Work order => Go through the records and count every line that holds "physics". Only the number belongs in the reply.

Task data =>
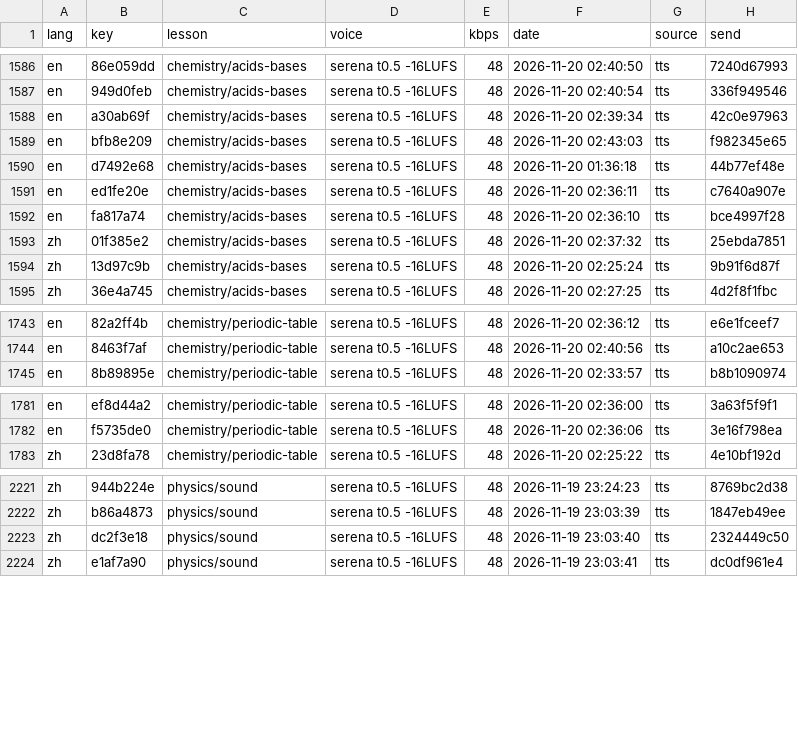
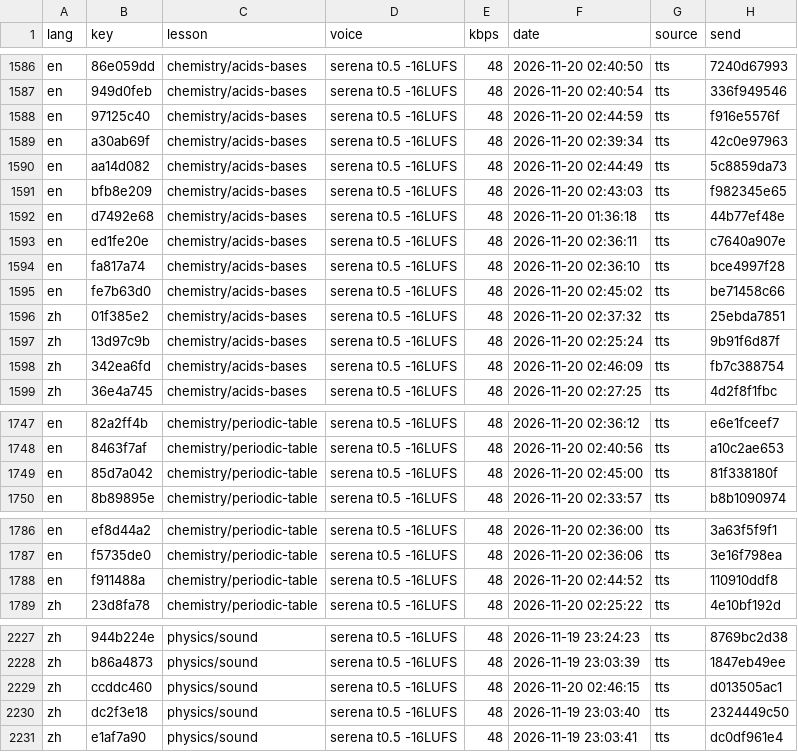
Before and after one commit to gladcolor/gc-audio-science, a TSV file: status/ledger.tsv, drawn as a sheet; only a part is shown, gaps mark what is left out; the diff names each change by its address in the sheet, - before the commit and + after, or states it on an @@ line.

Commit message:
physics/sound: read-aloud (run) - finished (20/20 serena)

```diff
--- a/status/ledger.tsv
+++ b/status/ledger.tsv
+row 1588: en | 97125c40 | chemistry/acids-bases | serena t0.5 -16LUFS | 48 | 2026-11-20 02:44:59 | tts | f916e5576f
+row 1590: en | aa14d082 | chemistry/acids-bases | serena t0.5 -16LUFS | 48 | 2026-11-20 02:44:49 | tts | 5c8859da73
+row 1595: en | fe7b63d0 | chemistry/acids-bases | serena t0.5 -16LUFS | 48 | 2026-11-20 02:45:02 | tts | be71458c66
+row 1598: zh | 342ea6fd | chemistry/acids-bases | serena t0.5 -16LUFS | 48 | 2026-11-20 02:46:09 | tts | fb7c388754
+row 1749: en | 85d7a042 | chemistry/periodic-table | serena t0.5 -16LUFS | 48 | 2026-11-20 02:45:00 | tts | 81f338180f
+row 1788: en | f911488a | chemistry/periodic-table | serena t0.5 -16LUFS | 48 | 2026-11-20 02:44:52 | tts | 110910ddf8
+row 2229: zh | ccddc460 | physics/sound | serena t0.5 -16LUFS | 48 | 2026-11-20 02:46:15 | tts | d013505ac1
```
Also changed, not shown: 9 other files.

Solution to this task => 2